|Born||September 30, 1927|
Chicago, Illinois, U.S.
|Died||April 15, 2017 (aged 89)|
Chicago, Illinois, U.S.
|Alma mater||Illinois Institute of Technology|
|Known for||Deputy director of Apollo program|
Led Project A119
|Awards||Peabody Award (1968)|
|Institutions||University of Chicago in Pisa|
Illinois Institute of Technology
Leonard Reiffel (September 30, 1927 - April 15, 2017) was an American physicist, author and educator. Born in Chicago, Reiffel was an electrical engineering student for a number of years before entering into research fields. He collaborated with Enrico Fermi, Carl Sagan, and members of Operation Paperclip.
Reiffel also worked for NASA and the Illinois Institute of Technology, and won a Peabody Award for his work on the radio program The World Tomorrow. His experience with broadcasting led him to invent the telestrator as a visual aid for his programming; Reiffel held over fifty different patents for his inventions.
Leonard Reiffel was born in Chicago on September 30, 1927. His father was Carl Reiffel, a silversmith credited with inventing a slide saxophone. His mother, the former Sophie Miller, was a district superintendent in the Chicago public school system. The younger Reiffel attended Theodore Roosevelt High School, before earning a bachelor's and master's degree as well as a doctorate in electrical engineering from the Illinois Institute of Technology between 1947 and 1953.

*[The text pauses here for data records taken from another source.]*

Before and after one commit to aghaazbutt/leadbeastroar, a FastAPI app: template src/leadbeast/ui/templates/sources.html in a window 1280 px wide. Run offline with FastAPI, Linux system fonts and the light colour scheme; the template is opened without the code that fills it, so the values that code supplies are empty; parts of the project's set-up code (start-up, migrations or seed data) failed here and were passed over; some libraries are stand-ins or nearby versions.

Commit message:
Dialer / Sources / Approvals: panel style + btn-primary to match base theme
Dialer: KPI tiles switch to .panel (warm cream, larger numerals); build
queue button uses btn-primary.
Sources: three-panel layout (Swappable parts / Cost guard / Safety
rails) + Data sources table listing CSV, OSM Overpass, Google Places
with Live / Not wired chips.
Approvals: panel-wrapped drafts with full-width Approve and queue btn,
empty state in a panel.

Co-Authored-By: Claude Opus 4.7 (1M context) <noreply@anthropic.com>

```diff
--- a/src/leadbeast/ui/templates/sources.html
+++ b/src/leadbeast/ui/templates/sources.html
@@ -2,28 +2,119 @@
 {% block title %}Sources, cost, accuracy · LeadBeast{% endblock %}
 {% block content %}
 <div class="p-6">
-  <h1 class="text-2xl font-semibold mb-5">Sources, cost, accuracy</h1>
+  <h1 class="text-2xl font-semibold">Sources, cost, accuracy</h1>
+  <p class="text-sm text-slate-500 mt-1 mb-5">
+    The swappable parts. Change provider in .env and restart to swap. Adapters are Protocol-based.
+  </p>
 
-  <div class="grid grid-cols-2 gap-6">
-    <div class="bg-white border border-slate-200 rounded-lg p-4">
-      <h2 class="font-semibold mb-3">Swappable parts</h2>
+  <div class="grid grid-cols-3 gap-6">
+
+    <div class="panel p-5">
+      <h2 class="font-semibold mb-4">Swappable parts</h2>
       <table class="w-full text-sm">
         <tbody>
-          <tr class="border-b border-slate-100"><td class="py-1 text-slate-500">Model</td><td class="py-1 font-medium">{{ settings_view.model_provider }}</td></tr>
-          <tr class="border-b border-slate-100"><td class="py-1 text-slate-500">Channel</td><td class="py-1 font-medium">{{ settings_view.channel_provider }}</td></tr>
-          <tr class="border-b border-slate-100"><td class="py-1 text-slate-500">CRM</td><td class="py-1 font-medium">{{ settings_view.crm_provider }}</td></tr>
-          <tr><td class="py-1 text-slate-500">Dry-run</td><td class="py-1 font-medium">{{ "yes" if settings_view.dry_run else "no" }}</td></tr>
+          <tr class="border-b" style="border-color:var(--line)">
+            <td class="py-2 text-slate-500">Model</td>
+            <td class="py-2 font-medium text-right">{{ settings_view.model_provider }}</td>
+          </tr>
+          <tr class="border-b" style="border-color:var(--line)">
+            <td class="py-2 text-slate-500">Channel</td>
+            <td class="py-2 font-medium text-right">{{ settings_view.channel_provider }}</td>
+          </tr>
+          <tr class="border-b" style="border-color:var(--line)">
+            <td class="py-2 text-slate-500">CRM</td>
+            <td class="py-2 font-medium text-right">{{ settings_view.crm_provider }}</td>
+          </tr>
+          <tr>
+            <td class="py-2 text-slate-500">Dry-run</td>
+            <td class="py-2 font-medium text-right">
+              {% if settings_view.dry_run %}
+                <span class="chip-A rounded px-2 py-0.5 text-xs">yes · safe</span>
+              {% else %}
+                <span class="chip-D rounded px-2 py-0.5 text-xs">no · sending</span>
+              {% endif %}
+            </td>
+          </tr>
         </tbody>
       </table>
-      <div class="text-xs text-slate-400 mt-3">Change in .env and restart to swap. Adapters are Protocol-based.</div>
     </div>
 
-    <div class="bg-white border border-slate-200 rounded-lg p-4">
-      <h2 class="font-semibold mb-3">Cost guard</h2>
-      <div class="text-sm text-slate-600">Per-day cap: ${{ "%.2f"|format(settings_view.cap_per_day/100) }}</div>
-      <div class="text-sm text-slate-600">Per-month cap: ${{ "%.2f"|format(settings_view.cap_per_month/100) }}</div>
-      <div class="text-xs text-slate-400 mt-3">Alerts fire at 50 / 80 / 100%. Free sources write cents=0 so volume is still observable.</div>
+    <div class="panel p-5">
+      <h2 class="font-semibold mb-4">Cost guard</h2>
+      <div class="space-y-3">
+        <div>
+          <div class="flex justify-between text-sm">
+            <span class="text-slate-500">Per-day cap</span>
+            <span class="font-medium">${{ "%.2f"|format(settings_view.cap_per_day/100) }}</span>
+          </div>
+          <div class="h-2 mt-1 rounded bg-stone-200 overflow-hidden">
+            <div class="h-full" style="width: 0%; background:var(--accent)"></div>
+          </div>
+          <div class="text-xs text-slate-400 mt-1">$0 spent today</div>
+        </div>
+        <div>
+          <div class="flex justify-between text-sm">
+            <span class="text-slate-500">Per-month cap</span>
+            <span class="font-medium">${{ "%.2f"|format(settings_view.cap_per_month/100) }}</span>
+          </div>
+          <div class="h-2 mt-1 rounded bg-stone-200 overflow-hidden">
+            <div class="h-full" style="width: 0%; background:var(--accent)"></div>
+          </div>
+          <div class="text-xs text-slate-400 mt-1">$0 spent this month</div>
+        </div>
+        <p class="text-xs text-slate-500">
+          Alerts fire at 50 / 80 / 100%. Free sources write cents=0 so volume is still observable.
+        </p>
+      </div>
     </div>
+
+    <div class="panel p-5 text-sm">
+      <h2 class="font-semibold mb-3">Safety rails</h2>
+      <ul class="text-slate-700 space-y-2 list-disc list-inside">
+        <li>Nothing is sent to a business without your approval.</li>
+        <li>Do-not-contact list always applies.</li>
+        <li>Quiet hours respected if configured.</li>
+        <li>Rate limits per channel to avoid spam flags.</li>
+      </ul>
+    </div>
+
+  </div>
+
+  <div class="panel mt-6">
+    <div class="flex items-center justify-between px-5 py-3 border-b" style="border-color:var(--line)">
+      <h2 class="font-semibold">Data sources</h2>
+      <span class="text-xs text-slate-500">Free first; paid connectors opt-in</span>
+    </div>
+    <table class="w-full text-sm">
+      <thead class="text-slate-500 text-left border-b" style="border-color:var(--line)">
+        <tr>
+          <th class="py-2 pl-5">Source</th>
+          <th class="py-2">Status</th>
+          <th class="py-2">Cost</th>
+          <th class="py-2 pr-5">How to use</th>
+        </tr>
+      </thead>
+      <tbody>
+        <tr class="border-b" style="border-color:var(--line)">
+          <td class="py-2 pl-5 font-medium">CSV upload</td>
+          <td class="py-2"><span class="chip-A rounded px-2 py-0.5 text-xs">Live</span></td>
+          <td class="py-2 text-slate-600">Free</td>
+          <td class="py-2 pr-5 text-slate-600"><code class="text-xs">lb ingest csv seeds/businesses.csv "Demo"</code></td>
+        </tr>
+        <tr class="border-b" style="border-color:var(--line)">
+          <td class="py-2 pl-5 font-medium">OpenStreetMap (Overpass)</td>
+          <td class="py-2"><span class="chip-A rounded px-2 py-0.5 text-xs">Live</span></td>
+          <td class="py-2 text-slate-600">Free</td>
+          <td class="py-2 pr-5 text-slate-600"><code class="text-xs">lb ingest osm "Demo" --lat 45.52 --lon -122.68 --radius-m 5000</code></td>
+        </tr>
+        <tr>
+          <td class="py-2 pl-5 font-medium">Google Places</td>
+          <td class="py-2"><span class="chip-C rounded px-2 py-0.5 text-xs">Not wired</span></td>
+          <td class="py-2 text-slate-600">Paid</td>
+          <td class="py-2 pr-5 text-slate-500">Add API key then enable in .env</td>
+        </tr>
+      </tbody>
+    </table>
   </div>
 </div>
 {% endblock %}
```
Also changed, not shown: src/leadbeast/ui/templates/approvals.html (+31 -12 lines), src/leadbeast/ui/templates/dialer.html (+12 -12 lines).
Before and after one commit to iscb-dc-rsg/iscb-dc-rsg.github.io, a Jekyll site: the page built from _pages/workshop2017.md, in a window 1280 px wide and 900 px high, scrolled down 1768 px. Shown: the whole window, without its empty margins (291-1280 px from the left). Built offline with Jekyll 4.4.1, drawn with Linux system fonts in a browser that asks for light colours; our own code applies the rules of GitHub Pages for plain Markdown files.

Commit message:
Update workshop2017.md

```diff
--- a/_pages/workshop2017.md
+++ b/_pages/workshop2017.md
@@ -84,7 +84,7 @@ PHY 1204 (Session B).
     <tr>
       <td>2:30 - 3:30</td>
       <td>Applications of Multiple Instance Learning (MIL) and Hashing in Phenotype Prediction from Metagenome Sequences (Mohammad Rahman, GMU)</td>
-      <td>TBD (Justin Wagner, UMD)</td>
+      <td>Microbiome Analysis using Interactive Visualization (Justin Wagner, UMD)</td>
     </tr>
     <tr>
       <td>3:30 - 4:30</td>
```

Reiffel began his career at the University of Chicago's Institute for Nuclear Studies, helping Enrico Fermi construct a 450-inch cyclotron. From there, Reiffel returned to the university at which he had studied, the Illinois Institute of Technology. Here, Reiffel was Group Vice President of the IIT Research Institute (formerly known as the Armour Research Foundation). During his tenure at the university, Reiffel created and patented over fifty different inventions, which earned him four separate R&D 100 Awards. Reiffel also collaborated with German scientists recruited in America as part of Operation Paperclip, working on an early prototype for a railgun.
Reiffel was involved in several positions in NASA's Apollo program, moving from being a consultant on the possibility of life on the Moon to become deputy director of the project, a post he held from 1965-1969. During this time, Reiffel was also put in charge of Project A119, a United States Air Force project intending to detonate a nuclear warhead on the Moon. Reiffel worked alongside Carl Sagan and Gerard Kuiper on the project. Reiffel also chaired the Interagency Manned Space Flight Experiments Board for several years, a body which worked alongside NASA, the United States Air Force, and the United States Department of Defense.
Reiffel's work on radio and television has included Backyard Safari, Dimensions on Tomorrow's Living and The World Tomorrow.Backyard Safari was nominated for an Emmy Award, whilst Reiffel was honored with a Peabody Award in 1968 for his work on The World Tomorrow. Reiffel's time as a broadcaster led to him developing the telestrator, a device for drawing over still or moving video images; the device is now commonly employed by American football broadcasters while discussing plays. Reiffel first used the telestrator as part of Backyard Safari before convincing WBBM-TV weatherman John Coughlin to use it as part of his forecasts; it was from there that sports anchor Johnny Morris introduced its use to sports broadcasting.
Reiffel also worked as an artwork authenticator for the Hermitage Museum in Saint Petersburg, investigating the authenticity of work by Édouard Manet in 2002. In 1979, he published the science fiction novel The Contaminant. He also acted as a consultant to the governments of Belarus and Ukraine following the Chernobyl incident; this experience led him to write an unpublished second novel about nuclear terrorism.
Reiffel died of complications from pancreatic cancer in Chicago on April 15, 2017. He was survived by his second wife Nancy Reiffel, and sons Evan and David.